The architectural arrangement in the jaws (Maxilla & Mandible) of various hard tissues with differing densities have masked the accurate interpretation of radiographs. This problem is further accentuated by the rare but invariably seen incidental finding of tumors in the jaws. Incidental lesional findings are observed in routine radiographic examination and most of this falls in the spectrum of fibro osseous lesions. Benign fibro-osseous lesions are disturbances in bone metabolism where normal bone is replaced by a connective tissue matrix that gradually develops cemento-osseous tissue. The fibro-osseous lesions represent a large group of disorders that have many common characteristics including clinical, radiographic and microscopic features. ¬¬1
The classification of fibro-osseous lesions of the jaws has long been an area of consternation for pathologists and clinicians’ alike.¬ Currently, no universally accepted classification exists, although several nosologic schemes have been proposed. These classifications are based primarily on radiographic or histologic features and divide the fibro-osseous lesions into broad divisions- reactive and neoplastic.2 Lesions in this category include fibrous dysplasia, focal and florid cemento-osseous dysplasias as well as periapical cemental dysplasia.1 Many terms have been used to refer to cemento-osseous dysplasia (COD) of the jaws; they include

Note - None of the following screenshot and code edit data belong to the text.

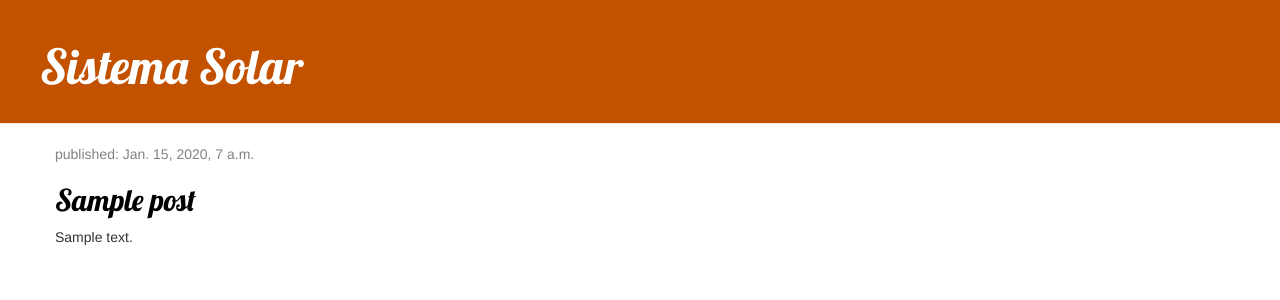
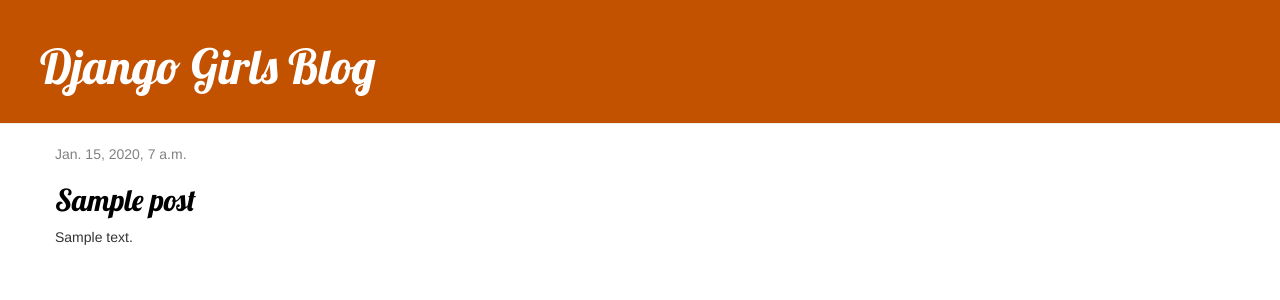
Before and after one commit to zigmon30/djangogirls, a Django app: page / in a window 1280 px wide. Shown: the top 300 px of the page. Run offline with Django 3.2, Linux system fonts and the light colour scheme; tables that the repository leaves empty hold one stand-in row (values such as "Sample post"); some libraries are stand-ins or nearby versions.

Commit message:
up extends base

```diff
--- /dev/null
+++ b/blog/templates/blog/base.html
@@ -0,0 +1,25 @@
+{% load static %}
+<html>
+    <head>
+        <title>Django Girls blog</title>
+        <link rel="stylesheet" href="//maxcdn.bootstrapcdn.com/bootstrap/3.2.0/css/bootstrap.min.css">
+        <link rel="stylesheet" href="//maxcdn.bootstrapcdn.com/bootstrap/3.2.0/css/bootstrap-theme.min.css">
+        <link rel="stylesheet" href="{% static 'css/blog.css' %}">
+        <link href="//fonts.googleapis.com/css?family=Lobster&subset=latin,latin-ext" rel="stylesheet" type="text/css">
+    </head>
+    <body>
+      <body>
+          <div class="page-header">
+              <h1><a href="/">Django Girls Blog</a></h1>
+          </div>
+          <div class="content container">
+              <div class="row">
+                  <div class="col-md-8">
+                  {% block content %}
+                  {% endblock %}
+                  </div>
+              </div>
+          </div>
+      </body>
+    </body>
+</html>
--- a/blog/templates/blog/post_list.html
+++ b/blog/templates/blog/post_list.html
@@ -1,31 +1,13 @@
-{% load static %}
-<html>
-    <head>
-        <title>Django Girls blog</title>
-        <link rel="stylesheet" href="//maxcdn.bootstrapcdn.com/bootstrap/3.2.0/css/bootstrap.min.css">
-        <link rel="stylesheet" href="//maxcdn.bootstrapcdn.com/bootstrap/3.2.0/css/bootstrap-theme.min.css">
-        <link rel="stylesheet" href="{% static 'css/blog.css' %}">
-        <link href="//fonts.googleapis.com/css?family=Lobster&subset=latin,latin-ext" rel="stylesheet" type="text/css">
-    </head>
-    <body>
-        <div class="page-header">
-            <h1><a href="/">Sistema Solar</a></h1>
-        </div>
+{% extends 'blog/base.html' %}
 
-        <div class="content container">
-    <div class="row">
-        <div class="col-md-8">
+{% block content %}
     {% for post in posts %}
         <div class="post">
             <div class="date">
-                        <p>published: {{ post.published_date }}</p>
+                {{ post.published_date }}
             </div>
             <h2><a href="">{{ post.title }}</a></h2>
             <p>{{ post.text|linebreaksbr }}</p>
         </div>
     {% endfor %}
-        </div>
-    </div>
-</div>
-    </body>
-</html>
+{% endblock %}
```
Lines whose indentation alone changed are shown as unchanged.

Although most are of unknown etiology, some are believed to be neoplastic and others are related to metabolic imbalance.1 The etiology and pathogenesis of cemento-osseous dysplasia remain unknown, although many have supposed an origin from the periodontal ligament. The cause of this disease has been attributed to a reaction of the bone to a local low-grade or chronic injury, in the form of abnormal occlusal forces, and this hypothesis has probably persisted simply because no better explanation has been offered.5 In 1994, the term focal cemento-osseous dysplasia was suggested by Summerlin and Tomich based primarily on location of the cemental dysplasia. Tooth-bearing areas of posterior jaws, particularly in extraction sites, were described as common sites for focal cemento-osseous dysplasia.2,6
By combining all available clinical, surgical, radiographic, and histologic features of selected fibro-osseous lesions, a distinct clinico-pathologic entity became apparent and the term “Focal Cemento-osseous Dysplasia (FCOD) was chosen for this entity.”2
We are highlighting an unusual case of FCOD, diagnosed in a dentulous patient co-incidentally found in relation to trauma.
A 36 yr old male patient reported to the OPD with a chief complaint of severe pain and fractured jaw with a history of trauma 10 days back . No contributory medical, family or personal history was elucidated. On Extra-Oral examination patient presented bilateral asymmetry of face (Fig.1). Due to fractured jaw, the patient had limited mouth opening and so on minimal intra oral examination a diffuse swelling was observed on right anterior mandibular region and also 46 was found fractured.
The patient was attended immediately and it was decided to carry out an intermaxillary fixation. The OPG done, revealed mixed radio-opacity & radiolucency present in the region of the right mandible along with the fracture of the left angle of the mandible, right condyle and right parasymphysis. An Occlusal view of the mandible and an IOPA of the region were taken. The radiographs depicted a mixed, multilocular radiolucent-radiopaque area extending from the region of 43 to 47, measuring approximately 5x6 cm in size .The radioopaque mass had well defined irregular margins fused with the roots of 46 which was vital. The radiolucency surrounding the radiopaque mass had margins that merged with the surrounding bone (Fig. 2), (Fig. 3), (Fig. 4).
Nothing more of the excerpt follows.